(RECORDS FOR PROCESSING)

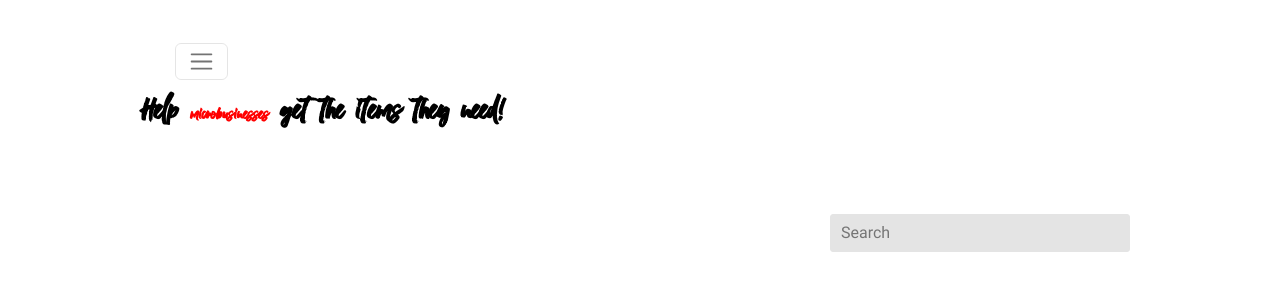
Repository: David-Waite/edableStyleChanges
Page: /
An editor plug-in stored every save of this project. The page is shown before and after the next save, followed by the edit.
The browser window is 1280 px wide. The pictures show the whole page.
The project was rebuilt for these pictures with package versions that can differ from the ones it lists, and the page was loaded fresh each time. Also part of the build but not shown: src/components/Item/ProgressBar.css, src/components/Volunteer/Volunteer.tsx, src/components/DonorForm/Message.css, src/components/Volunteer/VolunteerError.tsx, src/components/Default.tsx, src/components/DonorForm/Paypal.tsx, src/components/DonorForm/DonorForm.tsx, src/components/Organisation/Organisation.module.css and 9 more.

Above is the page before, as saved 2022-10-27 17:44:24.

After the next save:
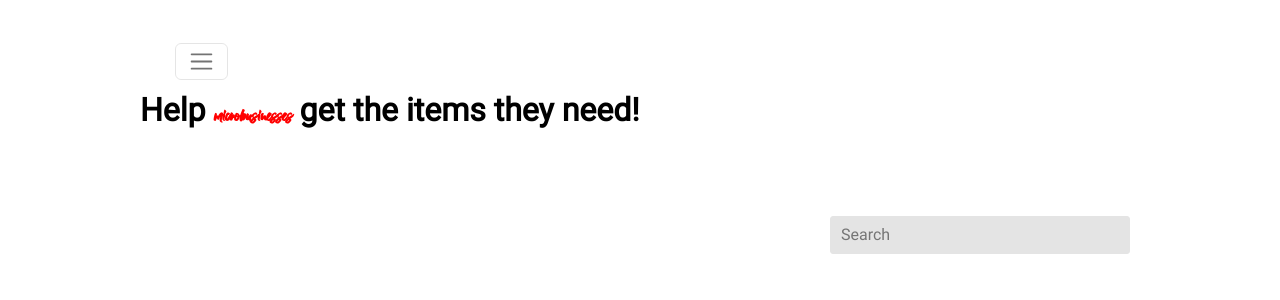
Saved 15 s later.
--- a/src/components/Landing/ItemsCollection.module.css
+++ b/src/components/Landing/ItemsCollection.module.css
@@ -10,7 +10,7 @@
 .title {
   font-size: 32px;
   color: black;
-  font-family: "black_stonealternative";
+  font-family: "Roboto";
   margin-top: 60px;
   margin-bottom: 60px;
 }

(End RECORDS FOR PROCESSING)

TASK BRIEF – Leave the images aside and return the records above exactly as written.

ANSWER FOR THE TASK –
Repository: David-Waite/edableStyleChanges
Page: /
An editor plug-in stored every save of this project. The page is shown before and after the next save, followed by the edit.
The browser window is 1280 px wide. The pictures show the whole page.
The project was rebuilt for these pictures with package versions that can differ from the ones it lists, and the page was loaded fresh each time. Also part of the build but not shown: src/components/Item/ProgressBar.css, src/components/Volunteer/Volunteer.tsx, src/components/DonorForm/Message.css, src/components/Volunteer/VolunteerError.tsx, src/components/Default.tsx, src/components/DonorForm/Paypal.tsx, src/components/DonorForm/DonorForm.tsx, src/components/Organisation/Organisation.module.css and 9 more.

Above is the page before, as saved 2022-10-27 17:44:24.

After the next save:
Saved 15 s later.
--- a/src/components/Landing/ItemsCollection.module.css
+++ b/src/components/Landing/ItemsCollection.module.css
@@ -10,7 +10,7 @@
 .title {
   font-size: 32px;
   color: black;
-  font-family: "black_stonealternative";
+  font-family: "Roboto";
   margin-top: 60px;
   margin-bottom: 60px;
 }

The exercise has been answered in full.